[Instructions for the task] How many of the lines below contain "shown"? Reply with only that figure.

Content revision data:
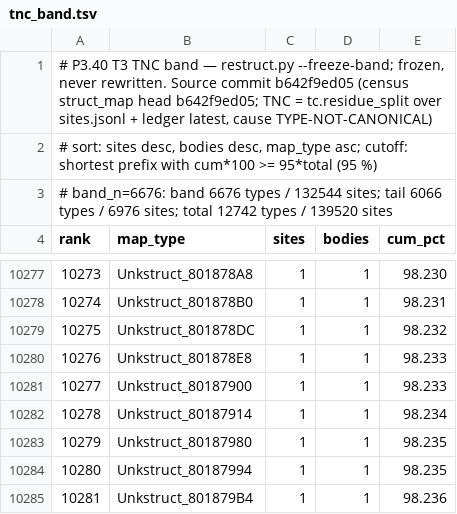
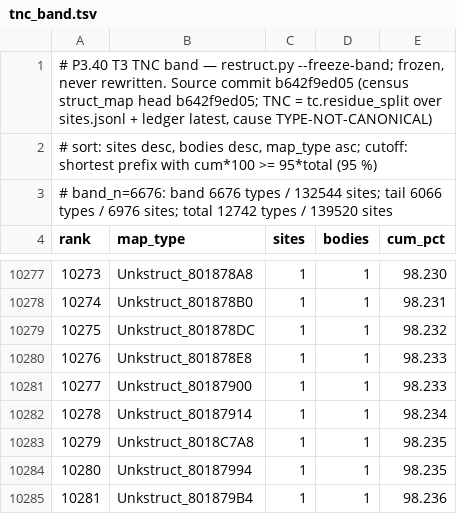
Before and after one commit to Druthulu/BFM-decomp, a TSV file: config/tnc_band.tsv, drawn as a sheet; only a part is shown, gaps mark what is left out.

```diff
--- a/config/tnc_band.tsv
+++ b/config/tnc_band.tsv
@@ -10282,3 +10282,3 @@ rank	map_type	sites	bodies	cum_pct
 10278	Unkstruct_80187914	1	1	98.234
-10279	Unkstruct_80187980	1	1	98.235
+10279	Unkstruct_8018C7A8	1	1	98.235
 10280	Unkstruct_80187994	1	1	98.235
```
Also changed, not shown: config/dedup_exceptions.tsv, config/struct_dispositions.tsv, 3 other files.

[Exercise output] 2